You can never measure up to a governmental institution that has been practicing and perfecting the art and science of schooling children for over a century… Can you?
Over the recent decades, home schoolers have challenged that assumption, surprisingly successfully. In fact, many have surpassed the government standards, highlighting the general inadequacies of our learning institutions.
How did they do that? They obviously had principles they refused to compromise, but I think it also has something to do with understanding the limitations of any bureaucracy. Government simply cannot serve all children equally (they are all so unique) – that defies logic. They must adopt a “good enough” attitude (now known as “No Child Left Behind” or more recently, “Common Core”). In contrast, home schoolers can concentrate on the individual child and have much more exacting standards.
What I’ve discovered in the past year, when I enrolled my two boys (briefly) in a very qualified private school, was eye-opening, so I’ll share it here.
The school they attended used the Shurley Grammar curriculum I’ve written about. One of the issues I had with Shurley was its writing program, which is extremely repetitive and painfully intense for my active boys. The private school supplanted that program with another, less exacting plan from Institute for Excellence in Writing (IEW). Not only that, but they didn’t complete everything in the grammar portion, either. Imagine that! They didn’t finish every task in the book! This was absolutely (sadly) mind-blowing for my obsessive, exigent self. What if they missed something? I thought. And then I realized that missing a thing or two along the way could always be caught up later, during the inevitable repetition of subject matter.

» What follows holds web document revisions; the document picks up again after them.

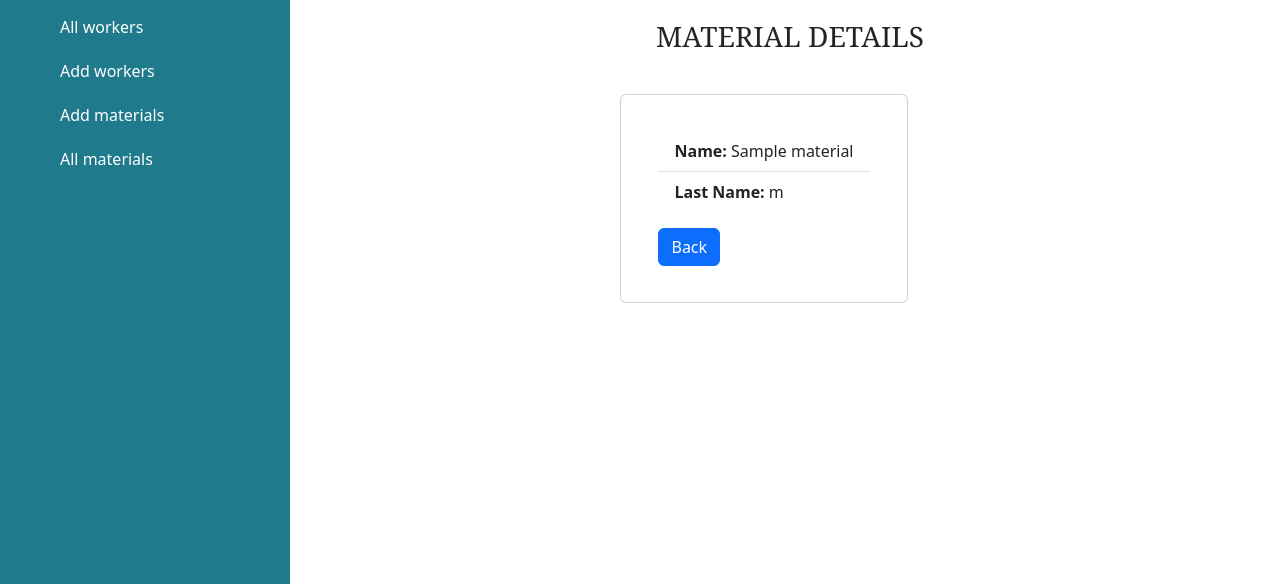
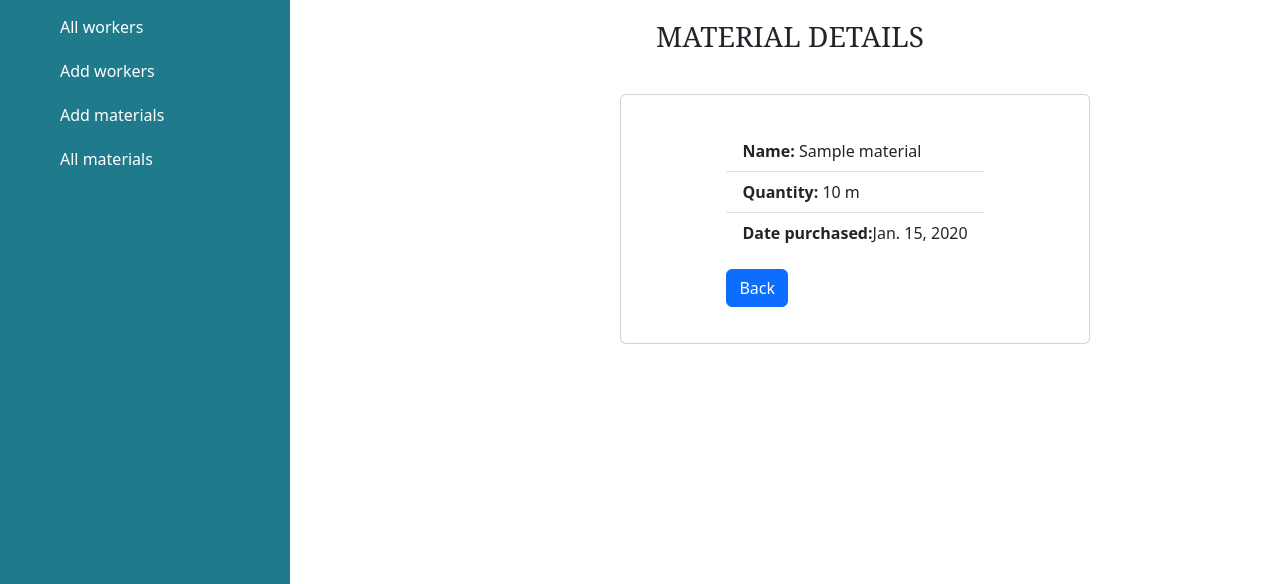
Before and after one commit to EstherAuma/Construction-site, a Django app: page /materials/1/ in a window 1280 px wide. Shown: the top 584 px of the page. Run offline with Django 5.2, Linux system fonts and the light colour scheme; tables that the repository leaves empty hold one stand-in row (values such as "Sample post"); some libraries are stand-ins or nearby versions.

Commit message:
Edit material details

```diff
--- a/materialTracker/templates/pages/material-details.html
+++ b/materialTracker/templates/pages/material-details.html
@@ -3,11 +3,13 @@
 
 <h3>MATERIAL DETAILS</h3>
 
-    <div class="card" style="width: 18rem;">
+    <div class="card" style="width: 30rem;">
         <div class="card-body">
             <ul class="list-group list-group-flush">
                 <li class="list-group-item"><strong>Name:</strong> {{ material.name }}</li>
-                <li class="list-group-item"><strong>Last Name:</strong> {{ material.unit }}</li>
+                <li class="list-group-item"><strong>Quantity:</strong> {{ material.quantity }} {{ material.unit }}</li>
+                <li class="list-group-item"><strong>Date purchased:</strong>{{ material.date_purchased }}</li>
+
             </ul>
             <a href="{% url 'materials' %}" class="btn btn-primary mt-3">Back</a>
         </div>
--- a/materialTracker/templates/pages/worker-details.html
+++ b/materialTracker/templates/pages/worker-details.html
@@ -3,7 +3,7 @@
 
 <h3>WORKER DETAILS</h3>
 
-    <div class="card" style="width: 18rem;">
+    <div class="card" style="width: 30rem;">
         <div class="card-body">
             <ul class="list-group list-group-flush">
                 <li class="list-group-item"><strong>First name:</strong> {{ worker.first_name }}</li>
```
Also changed, not shown: materialTracker/templates/pages/materials.html (+8 -6 lines).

In fact, teachers almost never cover textbooks in their entirety – not even the private schools, but certainly not in public schools. I recall my mother’s discovery that the biology class at our high school only covered 17 chapters of a 56 chapter science book, to her horror. Last year I discovered that was the norm, not the exception, so I did a little research. Most curricula are purposely over-written. They are designed so individual teachers can pick and choose, and they provide extra work to keep advanced children busy. Average or slower students will never see (and never need to see) the extra stuff – what I call “busy work.”
So if our revered institutions don’t complete the ‘prescribed’ work, why was I holding myself to such a high standard? Because I’m a perfectionist, which is unhealthy – for me and my kids. I decided that just because I have high standards does not mean I must follow and complete an entire curriculum to satisfy them.
Keep your eye on the ball. The learning is the goal, not the textbook.
This year, I’ve backed off a bit. I do most of the Shurley sentences for each lesson, and about a third of the writing assignments – there will always be time for my kids to do more writing the next year, because Shurley is nothing if not repetitive, and for good reason. Children learn best through repetition. They often cannot take in an entire concept at one sitting, but need multiple exposures to complicated ideas, like how to write a particular kind of essay. They also should not be subjected to tedious busy work as a way of drilling information that will be covered many times over in the future. I admit: it’s a fine line. But at the risk of losing my student to abject boredom or frustration, I err on the side of caution: everything in moderation. We cover the basics until I see my student “gets it,” confident that there will be review in the coming days. This way, my students, the loves of my life, are not burdened with my obsessive perfectionism, agonizing to complete tomes of structured learning. I prefer for us to concentrate on enjoying the process, instead.
As for my insecurity, which goes hand-in-hand with my perfectionism, I’ve learned to deal with it. Sometimes it’s quite challenging, but I’ve found a great balance between hard-core, staunch, fulfill every single demand of an over-written schoolbook and the broad strokes that our public schools paint with every year. As long as my kids excel, enjoy the process, and can show my husband how to diagram a sentence with an object compliment adjective, well, I guess that’s actually good enough for me.